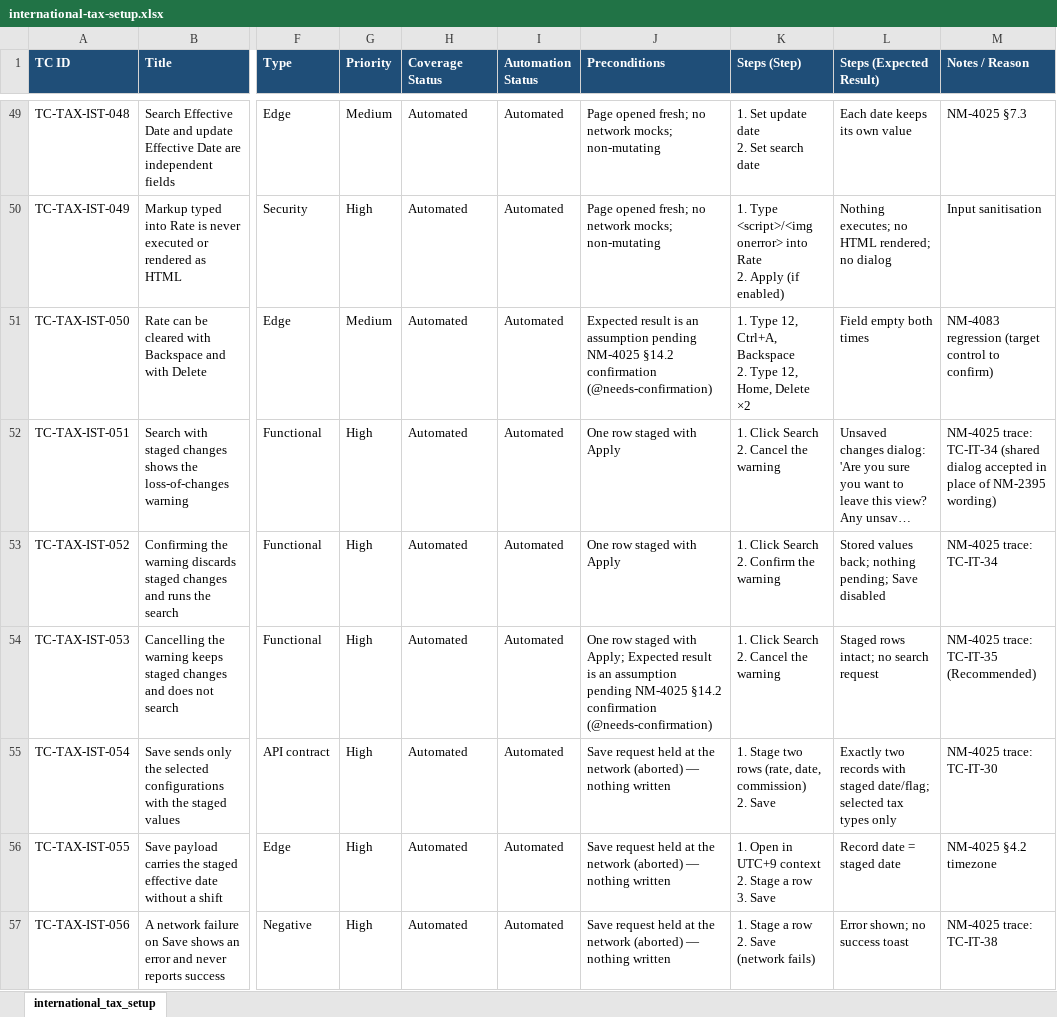
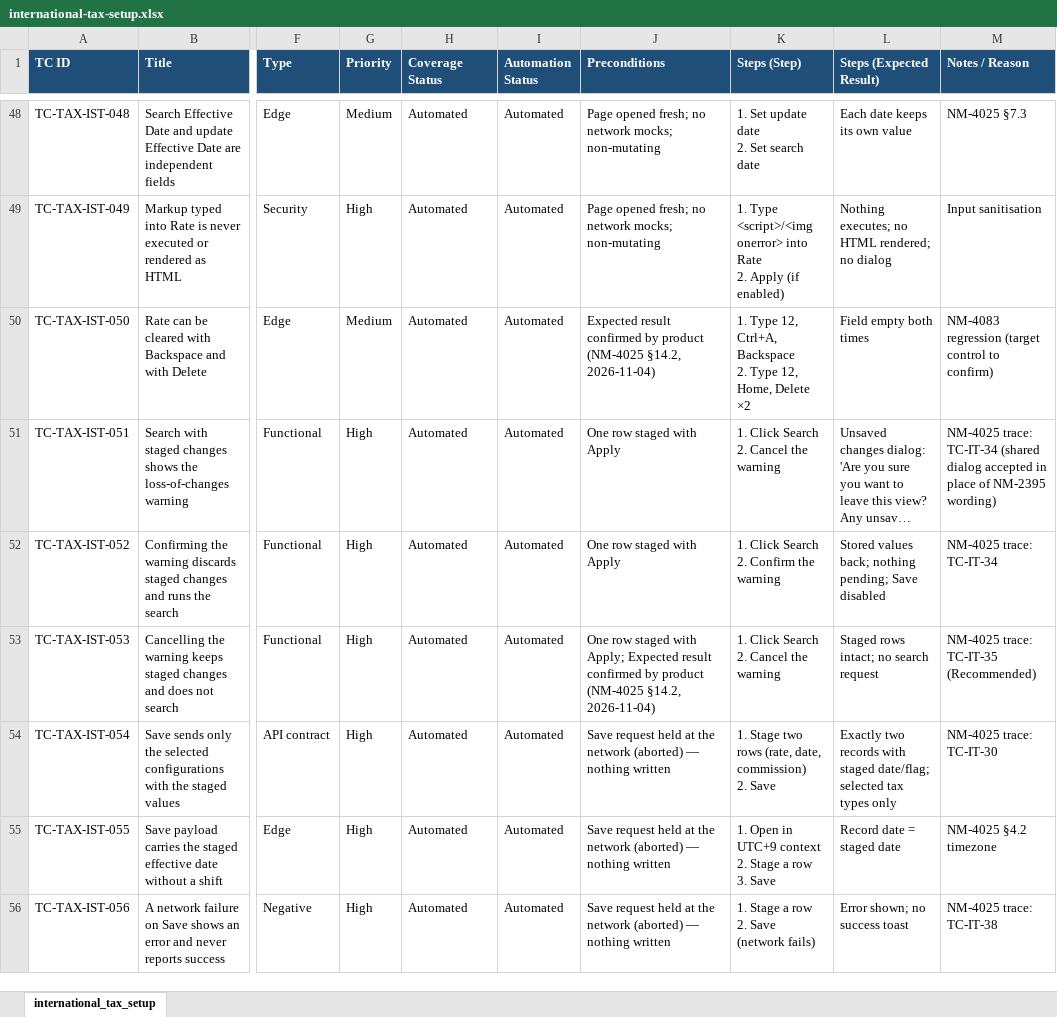
Before and after one commit to omeesham/EncoreGlobal_AI_Test_Framework, an Excel workbook: testcases/taxes/international-tax-setup.xlsx, sheet international_tax_setup, drawn as a sheet; only a part is shown, gaps mark what is left out; long unchanged cells end in …; values as stored, in another font and other column widths than the file's, no borders; addresses are those after the commit; the diff covers the shown part only; the diff names each change by its address in the sheet, - before the commit and + after, or states it on an @@ line.

```diff
--- a/testcases/taxes/international-tax-setup.xlsx (sheet international_tax_setup)
+++ b/testcases/taxes/international-tax-setup.xlsx (sheet international_tax_setup)
-J50 (Preconditions): Expected result is an assumption pending NM-4025 §14.2 confirmation (@needs-confirmation)
+J50 (Preconditions): Expected result confirmed by product (NM-4025 §14.2, 2026-11-04)
-J53 (Preconditions): …Expected result is an assumption pending NM-4025 §14.2 confirmation (@needs-confirmation)
+J53 (Preconditions): …Expected result confirmed by product (NM-4025 §14.2, 2026-11-04)
```
Also changed, not shown: 1 removed row and 13 edited cells elsewhere in this sheet, 4 other files.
________________
**WHAT IS EXPECTED:**
Copy every line above exactly; images stay out.

**EXERCISE OUTPUT:**
Before and after one commit to omeesham/EncoreGlobal_AI_Test_Framework, an Excel workbook: testcases/taxes/international-tax-setup.xlsx, sheet international_tax_setup, drawn as a sheet; only a part is shown, gaps mark what is left out; long unchanged cells end in …; values as stored, in another font and other column widths than the file's, no borders; addresses are those after the commit; the diff covers the shown part only; the diff names each change by its address in the sheet, - before the commit and + after, or states it on an @@ line.

```diff
--- a/testcases/taxes/international-tax-setup.xlsx (sheet international_tax_setup)
+++ b/testcases/taxes/international-tax-setup.xlsx (sheet international_tax_setup)
-J50 (Preconditions): Expected result is an assumption pending NM-4025 §14.2 confirmation (@needs-confirmation)
+J50 (Preconditions): Expected result confirmed by product (NM-4025 §14.2, 2026-11-04)
-J53 (Preconditions): …Expected result is an assumption pending NM-4025 §14.2 confirmation (@needs-confirmation)
+J53 (Preconditions): …Expected result confirmed by product (NM-4025 §14.2, 2026-11-04)
```
Also changed, not shown: 1 removed row and 13 edited cells elsewhere in this sheet, 4 other files.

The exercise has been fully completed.